Among the entries that follow, how many lines contain the word "main"? Give the number alone.

> Excerpted records:

-*-*-

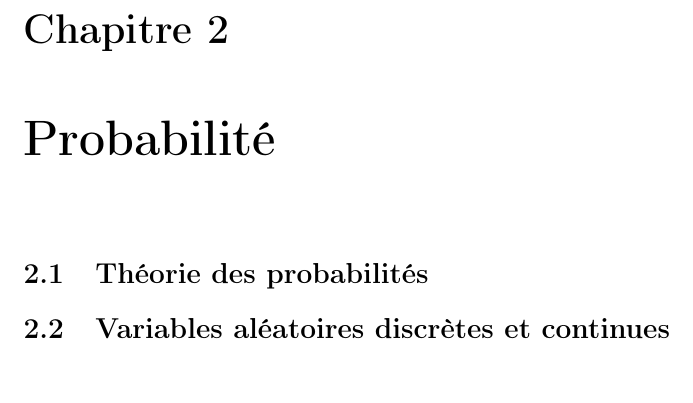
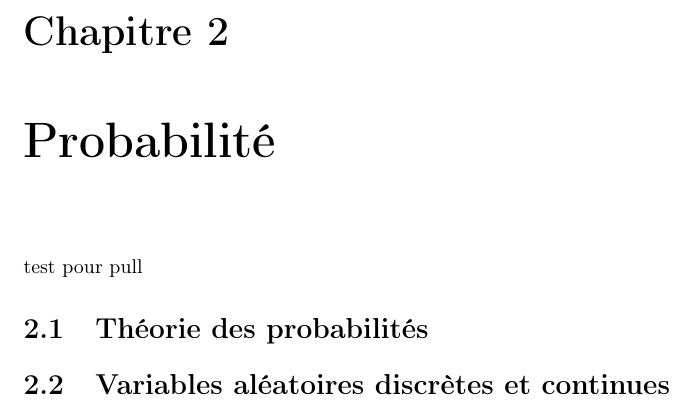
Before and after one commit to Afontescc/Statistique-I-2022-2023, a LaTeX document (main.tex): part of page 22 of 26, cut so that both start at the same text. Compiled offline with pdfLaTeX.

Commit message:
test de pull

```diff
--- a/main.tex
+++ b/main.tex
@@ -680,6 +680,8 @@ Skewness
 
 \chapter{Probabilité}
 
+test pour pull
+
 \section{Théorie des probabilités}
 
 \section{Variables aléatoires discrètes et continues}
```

-*-*-

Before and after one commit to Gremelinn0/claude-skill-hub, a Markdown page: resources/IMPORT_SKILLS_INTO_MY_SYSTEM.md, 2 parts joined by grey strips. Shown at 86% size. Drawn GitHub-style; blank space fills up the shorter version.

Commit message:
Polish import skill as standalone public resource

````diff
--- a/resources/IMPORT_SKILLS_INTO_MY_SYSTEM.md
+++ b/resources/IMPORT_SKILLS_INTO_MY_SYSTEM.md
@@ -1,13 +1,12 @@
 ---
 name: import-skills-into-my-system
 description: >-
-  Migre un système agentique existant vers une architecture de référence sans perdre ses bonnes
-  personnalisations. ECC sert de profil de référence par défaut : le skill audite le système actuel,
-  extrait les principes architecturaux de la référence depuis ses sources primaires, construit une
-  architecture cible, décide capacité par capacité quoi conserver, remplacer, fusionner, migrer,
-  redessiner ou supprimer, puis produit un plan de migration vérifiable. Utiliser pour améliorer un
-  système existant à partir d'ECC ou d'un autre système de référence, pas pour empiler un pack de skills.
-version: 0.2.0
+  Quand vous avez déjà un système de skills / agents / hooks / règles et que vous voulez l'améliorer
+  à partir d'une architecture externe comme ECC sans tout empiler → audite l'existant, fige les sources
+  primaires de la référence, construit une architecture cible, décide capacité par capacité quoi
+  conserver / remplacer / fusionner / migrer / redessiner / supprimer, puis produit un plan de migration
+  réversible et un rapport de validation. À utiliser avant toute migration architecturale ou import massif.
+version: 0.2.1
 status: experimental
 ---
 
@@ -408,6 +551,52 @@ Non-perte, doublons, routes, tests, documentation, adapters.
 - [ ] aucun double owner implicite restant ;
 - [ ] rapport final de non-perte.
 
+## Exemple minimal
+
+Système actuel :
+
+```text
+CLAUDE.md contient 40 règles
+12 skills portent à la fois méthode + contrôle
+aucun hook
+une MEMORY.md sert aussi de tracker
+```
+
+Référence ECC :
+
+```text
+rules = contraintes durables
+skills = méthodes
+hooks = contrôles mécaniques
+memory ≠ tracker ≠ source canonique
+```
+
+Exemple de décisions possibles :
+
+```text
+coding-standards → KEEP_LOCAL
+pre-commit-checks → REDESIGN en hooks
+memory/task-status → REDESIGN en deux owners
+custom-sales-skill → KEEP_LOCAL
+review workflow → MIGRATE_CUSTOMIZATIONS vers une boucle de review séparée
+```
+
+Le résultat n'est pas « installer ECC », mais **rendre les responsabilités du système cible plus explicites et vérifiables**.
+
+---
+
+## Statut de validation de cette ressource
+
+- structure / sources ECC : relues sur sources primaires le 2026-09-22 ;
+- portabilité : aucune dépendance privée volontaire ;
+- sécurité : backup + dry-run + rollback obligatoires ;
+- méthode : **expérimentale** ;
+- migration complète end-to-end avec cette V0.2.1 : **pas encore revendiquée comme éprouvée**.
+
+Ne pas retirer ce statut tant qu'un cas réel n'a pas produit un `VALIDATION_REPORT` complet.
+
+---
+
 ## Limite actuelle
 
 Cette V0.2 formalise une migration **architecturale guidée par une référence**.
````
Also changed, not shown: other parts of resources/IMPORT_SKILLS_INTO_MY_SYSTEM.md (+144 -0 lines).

-*-*-

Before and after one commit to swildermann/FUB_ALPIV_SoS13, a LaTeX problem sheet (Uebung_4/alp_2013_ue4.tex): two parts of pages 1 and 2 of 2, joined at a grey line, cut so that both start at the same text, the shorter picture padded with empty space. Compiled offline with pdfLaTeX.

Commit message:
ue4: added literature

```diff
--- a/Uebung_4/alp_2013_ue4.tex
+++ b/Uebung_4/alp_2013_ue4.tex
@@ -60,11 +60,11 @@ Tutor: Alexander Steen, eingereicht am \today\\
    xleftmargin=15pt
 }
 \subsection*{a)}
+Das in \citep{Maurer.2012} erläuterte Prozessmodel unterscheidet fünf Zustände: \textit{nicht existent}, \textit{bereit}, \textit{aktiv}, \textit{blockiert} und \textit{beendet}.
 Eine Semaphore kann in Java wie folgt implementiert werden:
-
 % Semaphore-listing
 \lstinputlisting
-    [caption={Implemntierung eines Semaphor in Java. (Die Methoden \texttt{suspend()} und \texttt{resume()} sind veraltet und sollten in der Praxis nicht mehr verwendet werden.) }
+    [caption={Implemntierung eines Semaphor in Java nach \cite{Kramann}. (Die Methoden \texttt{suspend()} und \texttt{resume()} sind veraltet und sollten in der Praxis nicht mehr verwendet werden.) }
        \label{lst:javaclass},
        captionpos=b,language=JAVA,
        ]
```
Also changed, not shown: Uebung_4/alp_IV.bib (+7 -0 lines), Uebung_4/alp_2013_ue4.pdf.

-*-*-

> Exercise response:
3